How to Break Out of Safari Mode
I recently had to think about a certain kind of trip, I have been on too many times. I bet you have been there too at one point. I am not speaking about conferences, talks or vacation. I am talking about a safari – the design safari.
What is the Safari Mode?
We tend to complain about clients that don’t know what they want. It’s the old joke: “I don’t know what I want – until I see it“. Imagine clients sitting in a jeep in the vast land and just have a look around of the many beautiful things in the wild. Things that you throw at them.
I have been sitting at my desk in the past, cranking out variations without any clue how to “strike” the ideas of clients. I could feel how I fell deeper and deeper into the rabbit hole of arbitrary drafts full of compromise. Then I found myself discussing typefaces, colours and grids in a vacuum. And finally decisions were made based on taste and ideas of the client – and of their relatives. It was always deeply unsatisfactory for both parties.
Understanding the reasons.
The Safari Mode is the fallback, when there is nothing else the process is focused around. When there are no goals and structures to guide a process, the client has no other option than to judge if he likes it. But what the client likes is completely irrelevant.
Your job is not to please the client, your job is to solve a business problem. What they like or not should be out of the picture. What matters, is what their target audience likes. Does the design transport the right message? Does it differentiate them from their competition? That is what counts.
It is sad but true, the reason for the Design Safari is not the client’s lack of taste or understanding. You are responsible for it. As the professional it is your job to guide the conversation around the right objectives. You have to ask the right questions and deliver the right solutions. If you are discussing 40 shades of greens, you probably did not define the right problems in the first place!
“Your job is not to please the client, your job is to solve a business problem. What they like or not should be out of the picture.”
Adjust your process to avoid it.
To avoid trapping into the Safari Mode, you have to adjust your process to make it impossible. Sounds easy enough, right? To make this happen, there are several steps you may have to take.

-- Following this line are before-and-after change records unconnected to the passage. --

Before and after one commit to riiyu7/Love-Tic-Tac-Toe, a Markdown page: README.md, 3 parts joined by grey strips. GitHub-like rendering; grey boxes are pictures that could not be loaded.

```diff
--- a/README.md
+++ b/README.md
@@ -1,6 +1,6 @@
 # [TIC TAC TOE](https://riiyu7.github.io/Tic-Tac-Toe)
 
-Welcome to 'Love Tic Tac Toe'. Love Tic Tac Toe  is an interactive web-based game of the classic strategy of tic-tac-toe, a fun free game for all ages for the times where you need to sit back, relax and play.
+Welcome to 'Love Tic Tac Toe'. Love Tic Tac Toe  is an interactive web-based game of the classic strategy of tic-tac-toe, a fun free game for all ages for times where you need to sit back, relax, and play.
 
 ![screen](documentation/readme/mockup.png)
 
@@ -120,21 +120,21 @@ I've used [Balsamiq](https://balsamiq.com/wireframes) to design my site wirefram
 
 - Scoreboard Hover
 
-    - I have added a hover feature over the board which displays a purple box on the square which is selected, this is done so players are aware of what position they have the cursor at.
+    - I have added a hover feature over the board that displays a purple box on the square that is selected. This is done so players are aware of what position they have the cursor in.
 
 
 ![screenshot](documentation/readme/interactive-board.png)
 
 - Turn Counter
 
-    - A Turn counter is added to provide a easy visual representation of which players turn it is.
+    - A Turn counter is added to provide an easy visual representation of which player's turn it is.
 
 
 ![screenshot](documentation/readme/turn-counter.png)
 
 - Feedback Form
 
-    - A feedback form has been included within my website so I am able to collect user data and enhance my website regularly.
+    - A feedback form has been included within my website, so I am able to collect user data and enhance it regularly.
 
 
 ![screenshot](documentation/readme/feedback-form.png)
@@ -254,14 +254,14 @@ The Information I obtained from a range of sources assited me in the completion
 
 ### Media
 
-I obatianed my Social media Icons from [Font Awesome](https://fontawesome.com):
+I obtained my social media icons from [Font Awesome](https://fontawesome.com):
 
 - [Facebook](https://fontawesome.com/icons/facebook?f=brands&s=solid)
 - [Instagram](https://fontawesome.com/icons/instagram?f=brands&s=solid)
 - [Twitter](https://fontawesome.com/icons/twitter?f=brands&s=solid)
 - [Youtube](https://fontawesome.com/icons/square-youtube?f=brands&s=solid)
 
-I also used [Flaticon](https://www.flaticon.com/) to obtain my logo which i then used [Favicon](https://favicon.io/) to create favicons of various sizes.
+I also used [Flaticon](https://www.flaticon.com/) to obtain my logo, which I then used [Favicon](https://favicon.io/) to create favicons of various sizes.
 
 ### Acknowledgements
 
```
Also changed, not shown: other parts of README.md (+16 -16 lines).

Your should focus the conversation about the problem and goals from the start. After that the individual steps that need to happen come into play. You should not share your first visual ideas with them. Rather, talk to the client in his own language. Talk about their strategic goals, problems of the past and practical issues they were facing before. Later on, you treat your design decisions as arguments to prove that your thesis – the design concept – is the right solution.
To equip yourself with the right knowledge to do this, you need a dedicated timeframe for discovery and strategy definition. Some designers have a time for discovery and research scheduled. Sadly a lot of that time is often wasted by scrolling the web for “inspiration” and ideas. Starting with a deep critical analysis will help you working from a strong strategic foundation.
(Since clients sometimes do not know what they need, always remember: a briefing is only one symptom of the problems at hand.)
When your present your work, treat it like an argumentation. Start from the problem the client and you together identified. Then lead over to the strategy and steps you want to take. Define core concepts that will link the strategic and the visual. In the presentation, tie back those beacon concepts and move from the big picture to the details.
If you work and present based on a strong thought process, the client does not even have the option to answer “I don’t like it”. What he likes, is simply not part of the question anymore. What your client may say is “this does not fix the problem” or “it does not work”. If he does, hear him out! If he has reasons to question your decisions, based on the strategy you set, this is valuable feedback for you! Breaking out of the Safari Mode does not at all mean you become an infallible magician! You and your client become equal partners.
“Breaking out of the Safari Mode does not at all mean you become an infallible magician! You and your client become equal partners.”
When to work on different routes.
Breaking out of Safari Mode does not mean you should in no case work on more than one draft or concept for a client. Of course, you will have to iterate a lot by yourself to find the right solution. Towards your client, there are two instances where creating different routes makes sense.
You may reach a point in the strategic planning, where two approaches could equally well solve the problem. If at this point the decision is a business question, it is your clients’ call. It can help to make decisions more approachable by visualising them. You should not work on two or more completely executed design concepts. Rather you could start drafting them out only to the point where everything important becomes visible to make a decision.
The second instance is related to the first. Some kind of solutions need to be visualised to be explained and understood. In that case the routes and options become a part of your strategy process. You move from the strategic to the visual a lot earlier, but you keep it on a methodic level. You don’t create full blown concepts, but develop routes in sketches, mood-boards and prototypes. These prototypes are visual thinking-tools to discuss strategic goals and steps with your client. This also makes your process a lot more transparent and helps to demystify design – which is always a good thing.
I hope this helped you to put a name on a common problem in the design process. Two questions to end this:
What do you think about the name Safari Mode?
What is your worst design safari story?
As always, hit reply or jump to Twitter!